GPs’ Drug Prescription Errors Exposed
Posted by Paul Fiddian - Pharmaceutical International's Lead Reporter on 02/05/2012 - 16:35:00
The General Medical Council has found that GP drug prescription errors are occurring much too frequently, highlighting mistakes that affect an average of around 18 per cent of patients taking prescription medications.
According to the GMC, the youngest and oldest patients are most likely to be given erroneous prescriptions, covering pills that are either at an incorrect dose or completely the wrong type.
Citing a study of close to 2,000 patient records, the GMC's report acknowledges that, in the majority of instances, only minor errors are being made. Furthermore, most of the time, the errors are identified and remedied prior to the drugs being released.
But, even so, there's scope for serious improvements and a need, therein, for some GPs to be retrained so these prescription errors are avoided, it adds, also proposing for all patients to get a 15 minute consultation window - five minutes more than is presently allowed. This, says the GMC, might make GPs feel less time-pressured.
Incomplete prescription data topped the list of errors found, with dose levels and dose frequency information close behind.
The 18 per cent error rate was an average, levelling out a 38 per cent error rate for patients aged 75+ and a higher than-an-average rate for under 14-year-olds, too. Severe errors were confined to four per cent of the cases examined: among these were records of patients being given drugs despite being allergic to them.
GP Drug Errors
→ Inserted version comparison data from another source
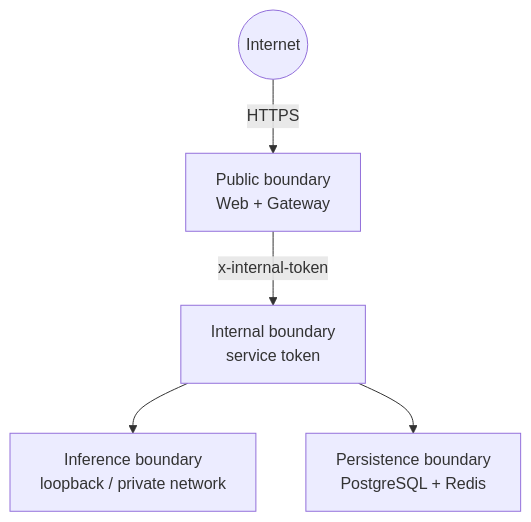
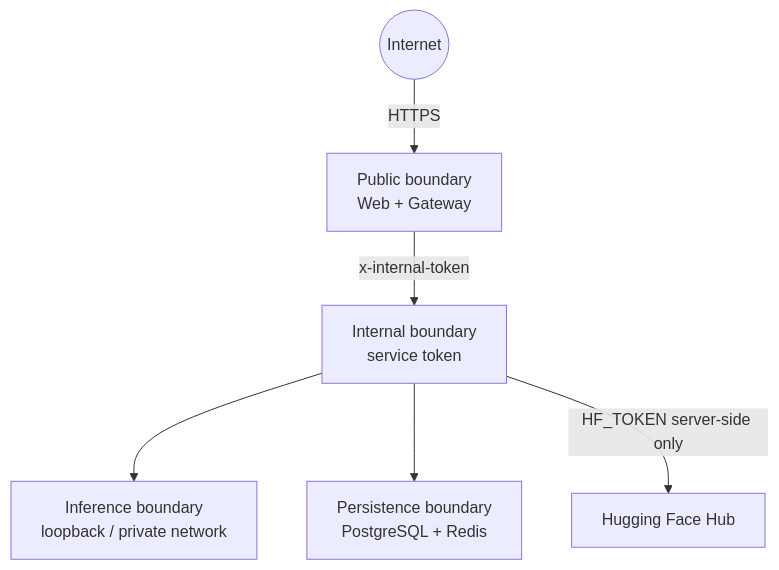
The fourth of 4 diagrams in README.md (ShahjahanAli/modelforge.ai), drawn with Mermaid before and after one commit. The commit also changed other lines of this file and 31 other files, not shown here.

````diff
--- a/README.md
+++ b/README.md
@@ -472,13 +551,15 @@
 ```mermaid
 flowchart TD
     Internet((Internet))
     Public["Public boundary<br/>Web + Gateway"]
     Internal["Internal boundary<br/>service token"]
     Inference["Inference boundary<br/>loopback / private network"]
     Storage["Persistence boundary<br/>PostgreSQL + Redis"]
+    Hub["Hugging Face Hub"]
 
     Internet -->|HTTPS| Public
     Public -->|x-internal-token| Internal
     Internal --> Inference
     Internal --> Storage
+    Internal -->|HF_TOKEN server-side only| Hub
 ```
````
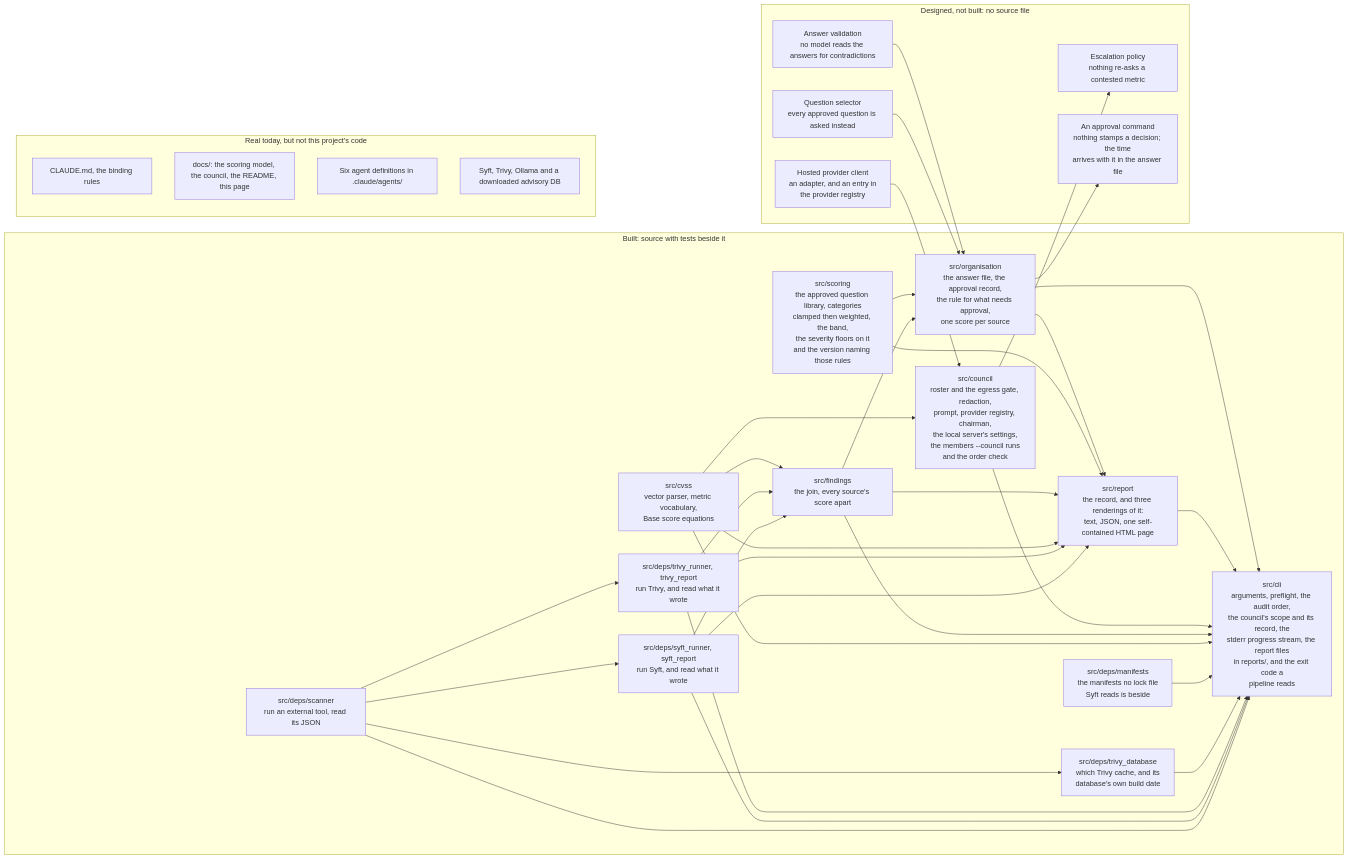
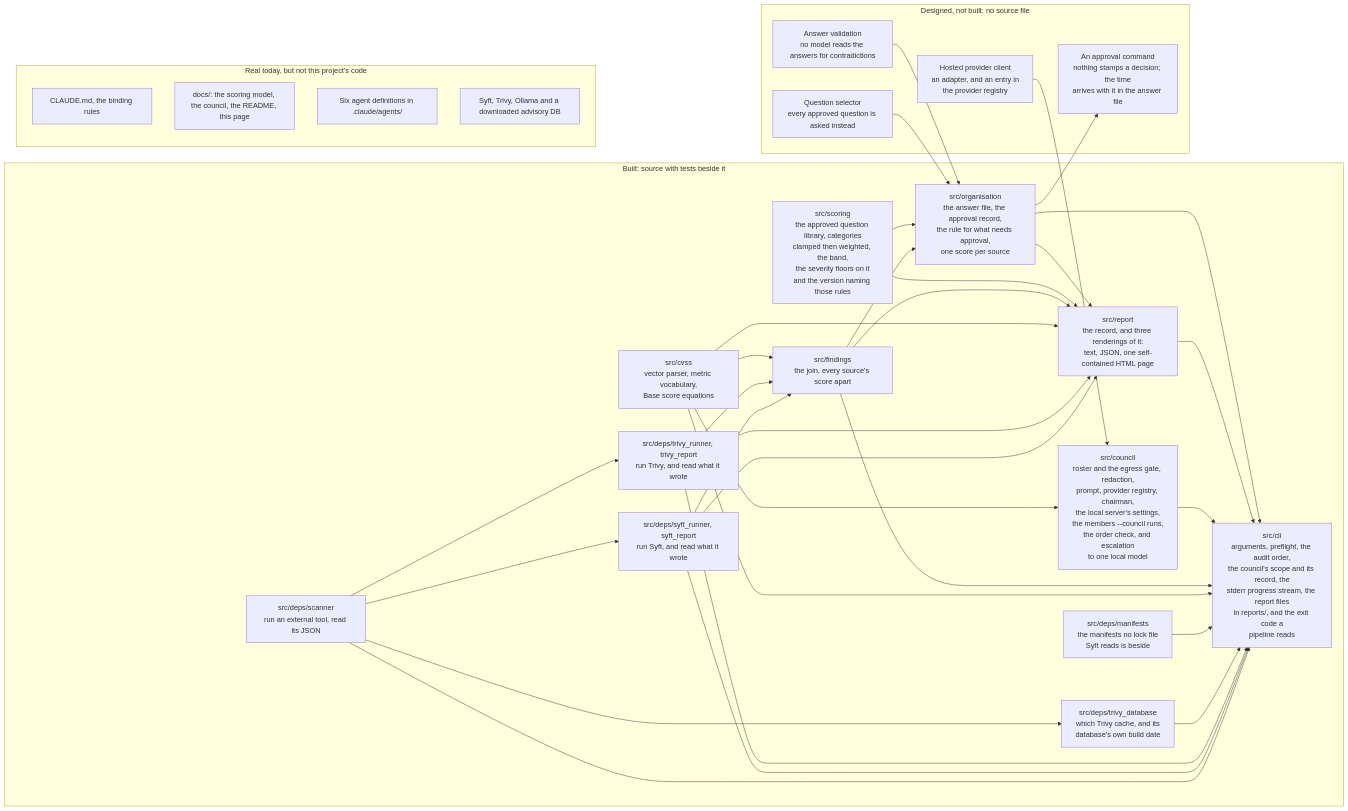
One commit to heinthtnaung/AgenticLLMAppAuditor changed the fifth of 5 diagrams in docs/diagrams.md. Above: the diagram before and after it, drawn with Mermaid. The commit also changed other lines of this file and 58 other files, not shown here.

Commit message:
Escalate an open metric to a larger local model

````diff
--- a/docs/diagrams.md
+++ b/docs/diagrams.md
@@ -535,63 +555,61 @@
 ```mermaid
 flowchart LR
     subgraph BUILT["Built: source with tests beside it"]
         b0["src/deps/scanner<br/>run an external tool, read its JSON"]
         b1["src/deps/syft_runner, syft_report<br/>run Syft, and read what it wrote"]
         b2["src/deps/trivy_runner, trivy_report<br/>run Trivy, and read what it wrote"]
         b3["src/deps/trivy_database<br/>which Trivy cache, and its<br/>database's own build date"]
         b11["src/deps/manifests<br/>the manifests no lock file<br/>Syft reads is beside"]
         b4["src/cvss<br/>vector parser, metric vocabulary,<br/>Base score equations"]
         b5["src/findings<br/>the join, every source's score apart"]
-        b7["src/council<br/>roster and the egress gate, redaction,<br/>prompt, provider registry, chairman,<br/>the local server's settings,<br/>the members --council runs<br/>and the order check"]
+        b7["src/council<br/>roster and the egress gate, redaction,<br/>prompt, provider registry, chairman,<br/>the local server's settings,<br/>the members --council runs,<br/>the order check, and escalation<br/>to one local model"]
         b8["src/report<br/>the record, and three renderings of it:<br/>text, JSON, one self-contained HTML page"]
         b9["src/cli<br/>arguments, preflight, the audit order,<br/>the council's scope and its record, the<br/>stderr progress stream, the report files<br/>in reports/, and the exit code a<br/>pipeline reads"]
         b6["src/scoring<br/>the approved question library, categories<br/>clamped then weighted, the band,<br/>the severity floors on it<br/>and the version naming those rules"]
         b10["src/organisation<br/>the answer file, the approval record,<br/>the rule for what needs approval,<br/>one score per source"]
         b0 --> b1
         b0 --> b2
         b0 --> b3
         b0 --> b9
         b1 --> b5
         b1 --> b8
         b1 --> b9
         b2 --> b5
         b2 --> b8
         b2 --> b9
         b3 --> b9
         b11 --> b9
         b4 --> b5
         b4 --> b7
         b4 --> b8
         b4 --> b9
         b5 --> b8
         b5 --> b9
         b5 --> b10
         b6 --> b8
         b6 --> b10
         b7 --> b9
         b8 --> b9
         b10 --> b8
         b10 --> b9
     end
 
     subgraph UNBUILT["Designed, not built: no source file"]
         d2["Question selector<br/>every approved question is asked instead"]
         d3["Answer validation<br/>no model reads the answers for contradictions"]
         d6["Hosted provider client<br/>an adapter, and an entry in<br/>the provider registry"]
-        d11["Escalation policy<br/>nothing re-asks a contested metric"]
         d12["An approval command<br/>nothing stamps a decision; the time<br/>arrives with it in the answer file"]
     end
 
     d6 --> b7
-    b7 --> d11
     d2 --> b10
     d3 --> b10
     b10 --> d12
 
     subgraph REAL["Real today, but not this project's code"]
         x1["CLAUDE.md, the binding rules"]
         x2["docs/: the scoring model, the council, the README, this page"]
         x3["Six agent definitions in .claude/agents/"]
         x4["Syft, Trivy, Ollama and a downloaded advisory DB"]
     end
 ```
````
In comments quoted by the BBC, Patients Association representative Katherine Murphy referred to the GP drug errors scenario as "deeply worrying" and described "patient safety" as "paramount."
"GPs are typically very busy, so we have to ensure they can give prescribing the priority it needs", the GMC's chairman, Professor Sir Peter Rubin, stated. "Using effective computer systems to ensure potential errors are flagged and patients are monitored correctly is a very important way to minimise errors."
In total, precisely 6,048 prescriptions were studied. These had been given to 1, 777 patients at 15 surgeries over the course of a year.
Image copyright Thomas Picard - courtesy sxc.hu
Recently Added News
Financial analysts have tipped the newly-emerging immunotherapeutic class of cancer drugs for success, forecasting $35bn in annual sales for them
According to a new study, one in ten US sophomore students are using prescription drugs to aid studying without their parents knowing.
Newly-developed prescription algorithm gives doctors the tools to weigh up the risks and benefits of prescribing aspirin to particular patients
According to a new study, up to three quarters of pharmacies give poor medical advice, including giving dangerous drug combinations.